Esteban then proceeded to call the one person he knew who would have her number, his former roommate JonÖ.in Virginia.
Jon then calls Serena back in California, who incidentally wasnít even at our townhouse.
Serena then proceeds to call me.
When I answered, she said, ďOh, weird...Ē
At that point, I was already awake and had talked to Thea. I was able to explain to Serena that I had just overslept and hadnít heard my phone ring.
Iím not sure how many other people would have warranted a transcontinental search, but I suppose being a person that generally gets back to people right away about scheduled things and suddenly doesnít, tends to make people worry. Not to mention, having an epileptic disorder that sometimes involves motor-related impairments tends to increase any worry exponentially.
My seizures arenít like the kind dramatized on television. I donít lose consciousness. People arenít standing by in panic as I shake uncontrollably. In general, I donít realize something has happened until I have the effects of one. In my case, there are days I canít walk because I canít lift my foot. Iím like Uma Thurman in ďKill BillĒ trying to will her toe to move Ė except not quite as cool and successful in getting mind to work over matter. But even in those moments where Iím at my weakest, asking for help is hard and I donít do it unless I really donít have a choice.

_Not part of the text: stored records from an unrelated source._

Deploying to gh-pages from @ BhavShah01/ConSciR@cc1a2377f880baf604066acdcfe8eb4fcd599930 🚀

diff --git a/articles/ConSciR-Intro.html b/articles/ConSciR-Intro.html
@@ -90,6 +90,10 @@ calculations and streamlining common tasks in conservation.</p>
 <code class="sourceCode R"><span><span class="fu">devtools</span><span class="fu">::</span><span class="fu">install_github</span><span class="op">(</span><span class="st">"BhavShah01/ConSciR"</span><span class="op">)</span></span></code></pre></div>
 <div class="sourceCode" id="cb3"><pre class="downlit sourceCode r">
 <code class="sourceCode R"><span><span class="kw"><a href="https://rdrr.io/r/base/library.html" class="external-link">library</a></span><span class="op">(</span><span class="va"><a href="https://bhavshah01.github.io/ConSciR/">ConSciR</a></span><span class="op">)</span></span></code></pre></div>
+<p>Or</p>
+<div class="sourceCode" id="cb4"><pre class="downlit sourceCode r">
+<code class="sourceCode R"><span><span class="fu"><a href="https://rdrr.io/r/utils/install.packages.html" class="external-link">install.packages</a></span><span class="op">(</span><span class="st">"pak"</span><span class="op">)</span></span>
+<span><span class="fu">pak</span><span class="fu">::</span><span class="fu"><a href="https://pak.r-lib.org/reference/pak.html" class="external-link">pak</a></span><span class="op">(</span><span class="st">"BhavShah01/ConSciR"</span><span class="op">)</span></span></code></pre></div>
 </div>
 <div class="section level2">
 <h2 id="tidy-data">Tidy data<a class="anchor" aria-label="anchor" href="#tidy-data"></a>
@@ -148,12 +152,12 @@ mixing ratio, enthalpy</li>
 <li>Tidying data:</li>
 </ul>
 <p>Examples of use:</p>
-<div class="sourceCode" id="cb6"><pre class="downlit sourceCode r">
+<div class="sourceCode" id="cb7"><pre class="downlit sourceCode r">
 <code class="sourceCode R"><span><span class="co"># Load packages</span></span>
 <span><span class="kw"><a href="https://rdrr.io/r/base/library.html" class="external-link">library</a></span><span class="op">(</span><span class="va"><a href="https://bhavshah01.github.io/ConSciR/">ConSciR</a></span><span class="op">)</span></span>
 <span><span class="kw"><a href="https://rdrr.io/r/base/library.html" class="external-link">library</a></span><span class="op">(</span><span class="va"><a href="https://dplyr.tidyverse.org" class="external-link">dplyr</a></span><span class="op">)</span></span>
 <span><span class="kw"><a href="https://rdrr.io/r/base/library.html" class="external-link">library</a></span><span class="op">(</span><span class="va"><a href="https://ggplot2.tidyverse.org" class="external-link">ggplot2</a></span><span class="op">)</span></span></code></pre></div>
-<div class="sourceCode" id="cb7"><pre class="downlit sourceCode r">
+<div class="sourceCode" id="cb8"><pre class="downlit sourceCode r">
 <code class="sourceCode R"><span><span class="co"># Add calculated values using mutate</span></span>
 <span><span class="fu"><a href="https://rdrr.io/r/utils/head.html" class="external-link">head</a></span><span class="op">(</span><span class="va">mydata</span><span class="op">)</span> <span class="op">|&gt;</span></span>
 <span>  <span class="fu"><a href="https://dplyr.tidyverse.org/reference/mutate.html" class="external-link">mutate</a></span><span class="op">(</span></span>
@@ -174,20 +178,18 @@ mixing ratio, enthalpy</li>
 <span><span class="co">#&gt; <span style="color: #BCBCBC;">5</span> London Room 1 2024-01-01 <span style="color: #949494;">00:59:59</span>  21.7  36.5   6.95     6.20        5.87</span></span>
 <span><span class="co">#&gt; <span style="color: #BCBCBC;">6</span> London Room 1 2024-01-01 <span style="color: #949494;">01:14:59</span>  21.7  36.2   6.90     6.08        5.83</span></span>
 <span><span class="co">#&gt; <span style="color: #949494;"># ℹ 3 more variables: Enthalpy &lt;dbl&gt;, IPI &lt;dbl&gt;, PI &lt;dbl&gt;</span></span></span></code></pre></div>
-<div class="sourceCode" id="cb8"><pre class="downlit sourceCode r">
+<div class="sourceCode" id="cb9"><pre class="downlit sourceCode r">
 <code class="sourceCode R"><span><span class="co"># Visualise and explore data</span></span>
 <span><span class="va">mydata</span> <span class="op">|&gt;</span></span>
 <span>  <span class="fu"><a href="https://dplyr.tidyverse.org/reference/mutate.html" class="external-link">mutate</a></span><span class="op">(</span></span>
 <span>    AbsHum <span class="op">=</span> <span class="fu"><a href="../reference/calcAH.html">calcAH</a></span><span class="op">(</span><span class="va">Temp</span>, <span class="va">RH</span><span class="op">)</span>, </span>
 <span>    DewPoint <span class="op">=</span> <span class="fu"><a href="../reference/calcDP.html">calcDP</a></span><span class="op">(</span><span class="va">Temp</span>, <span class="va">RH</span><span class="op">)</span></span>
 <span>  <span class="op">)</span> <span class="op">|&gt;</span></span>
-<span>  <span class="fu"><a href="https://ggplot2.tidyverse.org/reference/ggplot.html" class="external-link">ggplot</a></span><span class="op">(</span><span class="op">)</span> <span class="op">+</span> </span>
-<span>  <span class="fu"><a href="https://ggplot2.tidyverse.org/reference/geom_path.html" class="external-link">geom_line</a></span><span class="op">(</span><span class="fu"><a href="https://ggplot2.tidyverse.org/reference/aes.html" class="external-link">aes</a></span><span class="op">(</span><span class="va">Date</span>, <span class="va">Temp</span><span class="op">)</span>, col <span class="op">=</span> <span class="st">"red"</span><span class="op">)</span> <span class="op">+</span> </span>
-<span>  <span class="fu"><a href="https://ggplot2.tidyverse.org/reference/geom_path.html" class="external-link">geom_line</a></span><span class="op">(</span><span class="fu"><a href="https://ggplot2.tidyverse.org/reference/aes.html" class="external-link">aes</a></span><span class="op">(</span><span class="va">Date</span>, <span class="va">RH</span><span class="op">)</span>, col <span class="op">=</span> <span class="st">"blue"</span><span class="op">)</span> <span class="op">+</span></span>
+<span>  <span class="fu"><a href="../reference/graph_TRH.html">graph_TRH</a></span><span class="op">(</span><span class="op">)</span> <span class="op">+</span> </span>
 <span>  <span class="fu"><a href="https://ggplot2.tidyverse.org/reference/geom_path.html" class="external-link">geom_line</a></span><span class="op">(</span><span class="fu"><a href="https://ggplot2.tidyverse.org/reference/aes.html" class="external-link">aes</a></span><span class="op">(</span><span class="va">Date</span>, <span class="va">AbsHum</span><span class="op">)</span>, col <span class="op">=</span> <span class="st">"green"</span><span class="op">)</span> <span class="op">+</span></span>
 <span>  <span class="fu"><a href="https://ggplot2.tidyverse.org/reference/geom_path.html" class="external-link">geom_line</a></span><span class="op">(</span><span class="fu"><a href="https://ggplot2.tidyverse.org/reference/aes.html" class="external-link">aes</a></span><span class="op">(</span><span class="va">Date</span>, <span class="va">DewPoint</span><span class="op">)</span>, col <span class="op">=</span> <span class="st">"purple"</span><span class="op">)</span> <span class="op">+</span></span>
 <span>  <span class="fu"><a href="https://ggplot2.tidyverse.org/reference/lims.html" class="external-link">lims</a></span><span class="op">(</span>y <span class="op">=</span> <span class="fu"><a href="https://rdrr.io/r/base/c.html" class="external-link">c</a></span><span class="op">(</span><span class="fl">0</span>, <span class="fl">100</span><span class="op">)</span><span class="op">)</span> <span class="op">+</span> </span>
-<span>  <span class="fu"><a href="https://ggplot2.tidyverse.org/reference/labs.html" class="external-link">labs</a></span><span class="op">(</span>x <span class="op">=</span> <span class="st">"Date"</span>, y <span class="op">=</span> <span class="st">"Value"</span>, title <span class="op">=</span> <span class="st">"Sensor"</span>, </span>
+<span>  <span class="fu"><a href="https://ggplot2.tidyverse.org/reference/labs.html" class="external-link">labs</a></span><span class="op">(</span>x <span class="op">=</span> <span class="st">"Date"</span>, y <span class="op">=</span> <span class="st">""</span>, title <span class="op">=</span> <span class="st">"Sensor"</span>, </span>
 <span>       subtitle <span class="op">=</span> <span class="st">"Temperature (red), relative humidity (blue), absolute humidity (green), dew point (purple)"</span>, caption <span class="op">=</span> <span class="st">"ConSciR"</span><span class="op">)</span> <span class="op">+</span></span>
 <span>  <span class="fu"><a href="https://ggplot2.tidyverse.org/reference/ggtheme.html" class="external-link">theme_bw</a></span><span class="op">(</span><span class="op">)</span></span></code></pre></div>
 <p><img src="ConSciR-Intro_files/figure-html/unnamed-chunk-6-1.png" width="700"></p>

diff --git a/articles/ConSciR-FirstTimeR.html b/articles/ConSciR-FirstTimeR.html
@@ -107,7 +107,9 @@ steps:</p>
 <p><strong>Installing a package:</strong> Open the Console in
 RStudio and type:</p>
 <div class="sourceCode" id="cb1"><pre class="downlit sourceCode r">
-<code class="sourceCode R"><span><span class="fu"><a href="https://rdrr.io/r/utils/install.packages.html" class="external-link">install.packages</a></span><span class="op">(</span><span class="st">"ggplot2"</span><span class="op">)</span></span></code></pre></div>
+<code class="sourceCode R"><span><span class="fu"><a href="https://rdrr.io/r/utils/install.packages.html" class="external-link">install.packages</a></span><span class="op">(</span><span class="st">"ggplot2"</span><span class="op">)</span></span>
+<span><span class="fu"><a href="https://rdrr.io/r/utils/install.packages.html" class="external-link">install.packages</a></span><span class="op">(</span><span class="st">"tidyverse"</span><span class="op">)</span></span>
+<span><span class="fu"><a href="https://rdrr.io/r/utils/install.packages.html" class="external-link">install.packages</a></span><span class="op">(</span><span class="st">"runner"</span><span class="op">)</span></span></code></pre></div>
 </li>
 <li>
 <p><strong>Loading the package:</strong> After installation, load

So given all that, I felt a bit guilty that such a search ensued when I was catching some unplanned shut-eye. But what I mostly felt is an overwhelming sense of appreciation. I pride myself in being an independent person, of my ability to not only take care of myself but also the people I care about. And while the search wasnít long and the transcontinental part was about three phone calls and ten minutes, I learned a little something ironic about independence.
A personís independence is only made stronger by having people to rely on.
And if thatís the case, Iím a very lucky independent woman.